● Exercise instructions
Take the data below and copy exactly the lines starting at the one with "G-->>M: gives made" and finishing at the one with "phases is good", both included.

● Information shown
BEGIN
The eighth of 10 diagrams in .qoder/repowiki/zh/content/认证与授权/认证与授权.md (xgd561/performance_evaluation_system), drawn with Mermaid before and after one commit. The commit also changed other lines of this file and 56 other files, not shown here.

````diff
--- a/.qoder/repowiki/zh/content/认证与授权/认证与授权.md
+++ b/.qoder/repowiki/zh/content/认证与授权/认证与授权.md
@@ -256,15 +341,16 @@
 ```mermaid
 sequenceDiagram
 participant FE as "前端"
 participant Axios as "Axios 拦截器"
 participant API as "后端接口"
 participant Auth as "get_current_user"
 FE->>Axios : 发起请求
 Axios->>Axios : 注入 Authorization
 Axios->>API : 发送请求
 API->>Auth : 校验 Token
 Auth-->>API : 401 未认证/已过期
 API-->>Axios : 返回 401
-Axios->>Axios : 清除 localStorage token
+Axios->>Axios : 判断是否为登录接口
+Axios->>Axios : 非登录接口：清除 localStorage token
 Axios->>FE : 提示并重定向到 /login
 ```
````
END
BEGIN
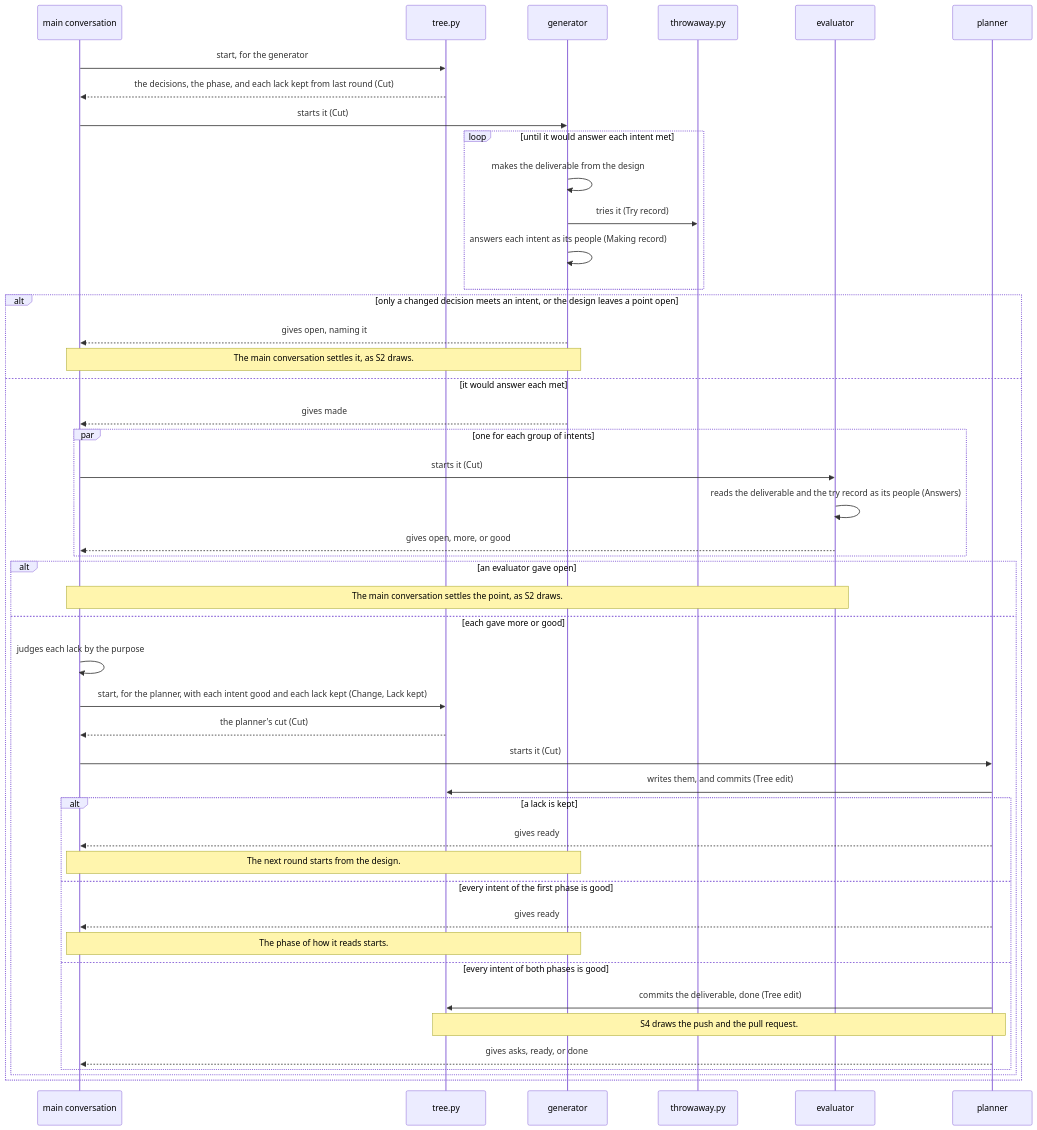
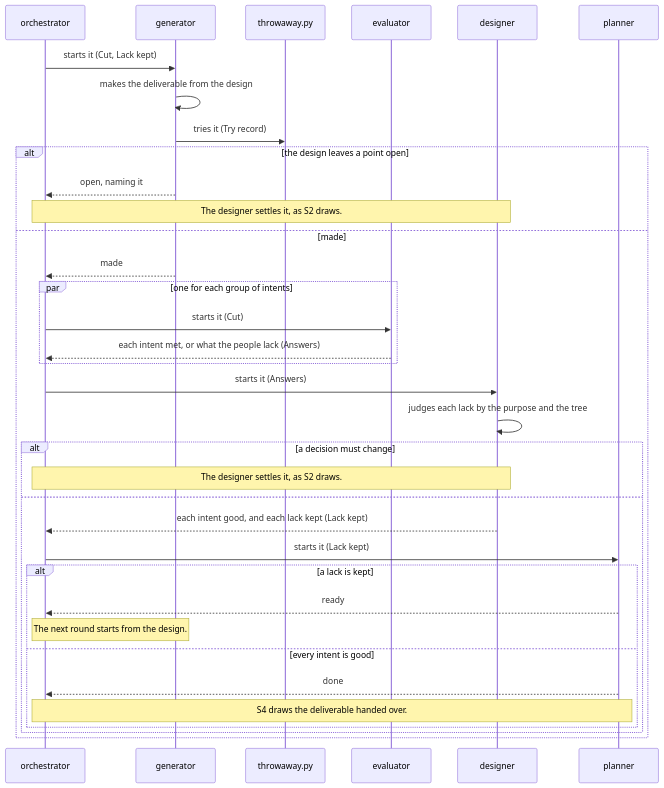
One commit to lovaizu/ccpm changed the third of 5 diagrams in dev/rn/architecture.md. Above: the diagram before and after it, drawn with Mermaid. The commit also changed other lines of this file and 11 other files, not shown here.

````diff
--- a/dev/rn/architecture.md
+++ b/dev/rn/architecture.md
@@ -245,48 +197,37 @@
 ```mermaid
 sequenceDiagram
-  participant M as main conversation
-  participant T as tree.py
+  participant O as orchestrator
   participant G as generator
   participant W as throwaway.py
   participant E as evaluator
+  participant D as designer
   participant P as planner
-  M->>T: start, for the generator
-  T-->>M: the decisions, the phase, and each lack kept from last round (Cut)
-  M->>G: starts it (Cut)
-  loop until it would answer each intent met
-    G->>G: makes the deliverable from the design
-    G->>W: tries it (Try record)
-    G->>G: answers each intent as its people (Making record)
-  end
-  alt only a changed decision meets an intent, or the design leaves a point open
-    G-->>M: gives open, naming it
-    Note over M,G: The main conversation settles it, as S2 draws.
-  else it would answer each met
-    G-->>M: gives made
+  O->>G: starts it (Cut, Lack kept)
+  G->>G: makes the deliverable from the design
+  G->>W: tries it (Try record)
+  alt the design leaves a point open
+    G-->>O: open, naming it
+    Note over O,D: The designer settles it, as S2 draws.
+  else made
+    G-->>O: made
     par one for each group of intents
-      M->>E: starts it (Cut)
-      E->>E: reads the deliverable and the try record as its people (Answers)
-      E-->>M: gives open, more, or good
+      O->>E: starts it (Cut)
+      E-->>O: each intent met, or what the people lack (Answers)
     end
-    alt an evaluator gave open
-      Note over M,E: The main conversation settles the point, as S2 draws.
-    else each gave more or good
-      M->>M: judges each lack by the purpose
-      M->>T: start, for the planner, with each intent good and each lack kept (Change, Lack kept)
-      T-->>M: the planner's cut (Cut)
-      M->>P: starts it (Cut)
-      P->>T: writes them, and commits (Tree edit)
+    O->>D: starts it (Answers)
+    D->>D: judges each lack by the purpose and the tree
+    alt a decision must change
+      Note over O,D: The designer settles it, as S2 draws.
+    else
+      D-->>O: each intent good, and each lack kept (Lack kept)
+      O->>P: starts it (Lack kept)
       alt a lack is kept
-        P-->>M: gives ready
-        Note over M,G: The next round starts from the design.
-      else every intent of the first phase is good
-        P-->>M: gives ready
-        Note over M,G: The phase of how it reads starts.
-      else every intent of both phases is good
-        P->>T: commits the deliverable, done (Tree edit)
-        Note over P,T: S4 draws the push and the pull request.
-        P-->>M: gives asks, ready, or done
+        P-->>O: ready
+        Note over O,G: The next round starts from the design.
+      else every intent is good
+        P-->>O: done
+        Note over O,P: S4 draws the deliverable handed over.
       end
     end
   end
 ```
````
END
● Output of the task
-    G-->>M: gives made
+  O->>G: starts it (Cut, Lack kept)
+  G->>G: makes the deliverable from the design
+  G->>W: tries it (Try record)
+  alt the design leaves a point open
+    G-->>O: open, naming it
+    Note over O,D: The designer settles it, as S2 draws.
+  else made
+    G-->>O: made
     par one for each group of intents
-      M->>E: starts it (Cut)
-      E->>E: reads the deliverable and the try record as its people (Answers)
-      E-->>M: gives open, more, or good
+      O->>E: starts it (Cut)
+      E-->>O: each intent met, or what the people lack (Answers)
     end
-    alt an evaluator gave open
-      Note over M,E: The main conversation settles the point, as S2 draws.
-    else each gave more or good
-      M->>M: judges each lack by the purpose
-      M->>T: start, for the planner, with each intent good and each lack kept (Change, Lack kept)
-      T-->>M: the planner's cut (Cut)
-      M->>P: starts it (Cut)
-      P->>T: writes them, and commits (Tree edit)
+    O->>D: starts it (Answers)
+    D->>D: judges each lack by the purpose and the tree
+    alt a decision must change
+      Note over O,D: The designer settles it, as S2 draws.
+    else
+      D-->>O: each intent good, and each lack kept (Lack kept)
+      O->>P: starts it (Lack kept)
       alt a lack is kept
-        P-->>M: gives ready
-        Note over M,G: The next round starts from the design.
-      else every intent of the first phase is good
-        P-->>M: gives ready
-        Note over M,G: The phase of how it reads starts.
-      else every intent of both phases is good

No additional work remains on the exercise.